the scandal about melamine being added to milk in China although, fortunately, the compounds used to adulterate ginkgo do not appear to be harmful.
Nevertheless, consumers unknowingly purchasing adulterated ginkgo products are being hoodwinked, sponsors of products who have sourced genuine (but more expensive) extracts of Ginkgo biloba are being disadvantaged and those responsible for supplying adulterated products are clearly engaged in deceptive and misleading conduct as defined in the Trade Practices Act, 1974.
Eleven months ago, on 21/10/2008, I submitted a Freedom of Information (FOI) request to the TGA. I said, “I wish to know if the TGA has ever tested Australian complementary medicines containing Ginkgo biloba for adulteration with added flavonol glycosides or aglycones such as rutin from buckwheat”.
On 04/12/2008 I received a telephone call from Dr David Briggs (then Head of the Office of Complementary Medicines, TGA). He said, “the TGA was looking into this matter”. Subsequently, I heard no more.
On 11/05/2009 I became aware that the TGA had found that a random sample of 20 Australian herbal products containing Ginkgo biloba had failed United States Pharmacopoeia (USP) Identification Test B.
On 13/05/2009 I telephoned the TGA to inquire why I had not been informed about these results. I was told to submit a new FOI request.
On 14/05/2009, I submitted another FOI, “From testing documents held by the TGA, I request the brand and sponsors names of the 20 products tested and the identification of those products that passed and those that failed USP Identification Test B”.
On 01/10/2009, I received a letter from the TGA refusing my FOI request on the grounds that the documents contained information that:
* could adversely effect business (of third parties) if disclosed;
* if disclosed could prejudice the future supply of information from industry.
I have written to relevant government Ministers (Butler and Ludwig) expressing my concern that the TGA had failed to properly balance the public interest for disclosure against commercial interests that support suppression.
This matter is now open for public debate.”
Croakey will send Dr Harvey’s article to the TGA’s media people and ask for a response. We will keep you posted.
Update…and here it is:
From a spokeswoman for the TGA:
“It is important to note first that the TGA has been provided with no evidence of significant safety matters related to Ginkgo products by Dr Harvey.
While presented as a consumer interest matter, this issue appears to have been raised to allow certain companies to attempt to gain a commercial advantage by claiming other products are not meeting standards that are not

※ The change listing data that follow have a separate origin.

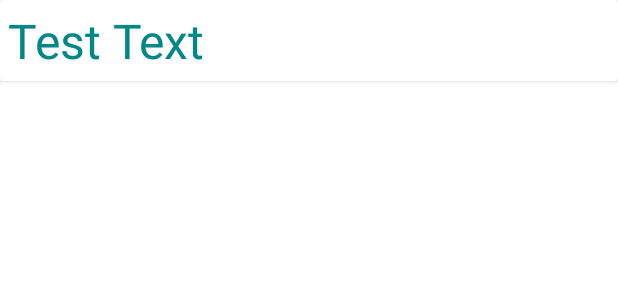
After one commit to Micoder-dev/CountryName-Retrofit, an Android app: the layout recyclerview_item.xml on its own in the app's theme, with its tools: preview values and no code run, on a phone screen of 412 x 824 dp. The commit adds this screen. Shown: the top 300 px of the screen. Run offline under Robolectric (Android 15) with nearby library versions, the phone set to English and light mode, and no system bars.

Commit message:
Country Names App - Display Countries into RecyclerView

```diff
--- /dev/null
+++ b/app/src/main/res/layout/recyclerview_item.xml
@@ -0,0 +1,19 @@
+<?xml version="1.0" encoding="utf-8"?>
+<androidx.cardview.widget.CardView xmlns:android="http://schemas.android.com/apk/res/android"
+    android:layout_width="match_parent"
+    android:layout_height="wrap_content">
+
+    <LinearLayout
+        android:layout_width="match_parent"
+        android:layout_height="wrap_content"
+        android:padding="5dp">
+        <TextView
+            android:layout_width="match_parent"
+            android:layout_height="wrap_content"
+            android:textSize="32sp"
+            android:textColor="@color/teal_700"
+            android:text="Test Text"
+            android:id="@+id/country_textview"/>
+    </LinearLayout>
+
+</androidx.cardview.widget.CardView>
```
Also changed, not shown: app/src/main/java/com/example/countryname/MainActivity.java (+19 -3 lines), app/src/main/java/com/example/countryname/adapters/CountryAdapter.java (added, +55 -0 lines), app/src/main/res/layout/activity_main.xml (+4 -4 lines).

actually part of Australian regulatory requirements.
The reasons the TGA is not releasing the information requested under FOI to Dr Harvey include the facts that:
1) no products breached applicable Australian standards at the time of testing,
2) exemptions apply under the FOI Act that exclude the documents from release as there is the potential for damage to occur to the legitimate interests of third parties, and
3) to release the information to Dr Harvey may be detrimental to the public interest by discouraging future cooperation with TGA testing programs aimed at raising standards of therapeutic products available to the Australian people.
The TGA has released information on its website about Ginkgo and TGA’s ongoing work on this issue.
In order to ensure that the Australian public continues to have access to the highest quality Ginkgo products the TGA is working with its expert scientific advisory committees to clarify appropriate Australian requirements for the composition of Ginkgo products so that there is no ongoing confusion about this matter.”